A teardown of the 14-inch MacBook Pro with M3 chips reveals no real changes to the way it’s constructed for the M3 Pro model, but that the new Space Black coating is more interesting than first thought.
The ritualistic teardown and internal inspection of the new MacBook Pro has taken place, providing a way to learn about Apple’s considerations for product design. As a spec-bump update to the lineup, there’s unsurprisingly not that much new about the changed models.
Repair outfit iFixit looked at the M3 and M3 Pro versions of the 14-inch MacBook Pro in a video published on Friday. The eight-minute video shows x-ray images of the new models, as well as the disassembly process.
Initial x-rays show a big internal difference between the M3 and M3 Pro versions.
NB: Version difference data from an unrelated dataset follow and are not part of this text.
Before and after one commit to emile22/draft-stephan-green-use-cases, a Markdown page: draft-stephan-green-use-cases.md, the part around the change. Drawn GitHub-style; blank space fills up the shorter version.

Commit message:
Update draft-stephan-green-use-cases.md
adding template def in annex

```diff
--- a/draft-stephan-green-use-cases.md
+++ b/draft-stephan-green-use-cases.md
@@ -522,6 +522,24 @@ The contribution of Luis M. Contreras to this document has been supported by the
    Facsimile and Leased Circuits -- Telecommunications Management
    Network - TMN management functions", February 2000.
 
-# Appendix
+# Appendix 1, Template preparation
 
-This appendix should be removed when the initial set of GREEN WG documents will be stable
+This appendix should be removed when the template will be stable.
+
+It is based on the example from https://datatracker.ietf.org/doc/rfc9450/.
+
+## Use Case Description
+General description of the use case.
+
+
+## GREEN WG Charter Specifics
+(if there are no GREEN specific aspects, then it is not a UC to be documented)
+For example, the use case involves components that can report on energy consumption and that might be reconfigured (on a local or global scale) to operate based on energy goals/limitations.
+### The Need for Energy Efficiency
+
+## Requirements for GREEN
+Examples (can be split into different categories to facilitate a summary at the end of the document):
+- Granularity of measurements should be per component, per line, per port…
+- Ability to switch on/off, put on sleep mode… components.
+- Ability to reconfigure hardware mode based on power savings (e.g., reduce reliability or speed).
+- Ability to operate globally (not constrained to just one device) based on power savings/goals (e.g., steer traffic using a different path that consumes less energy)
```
While the M3 Pro has two fans for cooling down the chip, the M3 uses only one, along with a shorter heatsink.
Rather than let that empty space go to waste, the M3 expands the logic board into that area.
Taking off the cover and ignoring the fan change, the insides still consist of mostly modular sections, though one missing Thunderbolt port on the M3 is spottable.
With pull tabs in the usual spots for the battery, ZIF connectors and screws for the logic board, and screws in many other places, the MacBook Pro can be quickly taken apart. With the exception of the SD card reader and HDMI ports being modular, most of the components could be feasibly replaced, albeit with the continuation of pairing issues.
The base M3 board is noted to have two flash storage modules, which theoretically eliminates the speed bottlenecks of the M2 Air, which had one.
On user repairs, it’s explained that switching the screens may not be something that owners can do, as an attempt resulted in artifacting that seemingly can only be fixed using Apple’s calibration tools, which are only used by Apple itself.
Other elements that are locked own include the Touch ID and lid angle sensors, which are paired to the logic board.
iFixit gives the new models a provisional “Repairability” score of four out of ten, on the expectation that parts and manuals will be provided via Self Service Repair channels.
Space Black changes
Apple’s anodization and etching process was drilled down on in a blog post, explaining how the new Space Black coating works.
Typical anodization adds a protective oxide layer to aluminum, creating a rough surface made of microscopic bumps. During the process, dyes can be added to introduce colors, but in the case of Space Black, it’s actually a very dark grey.
While the anodization bumps does diffuse light and help make the surface seem darker, helping deepen the shade of the dye used in the process, Apple takes an extra step to deepen the color.
By using etching, Apple increased the severity of the bumps to create an extremely uneven surface, diffusing light even more. With less light heading to the user’s eyes, the surface seems even darker than the dyed version.
The extra bumps may also be why the surface is now more fingerprint-resistant than usual. It’s reckoned that the increased pit depth and higher raised portions of the surface reduces the amount of actually touchable surface, minimizing the amount that comes into contact with the user’s hands.
While it cannot completely eliminate traces of fingerprints, the etching does help reduce the presence of prints in the first place.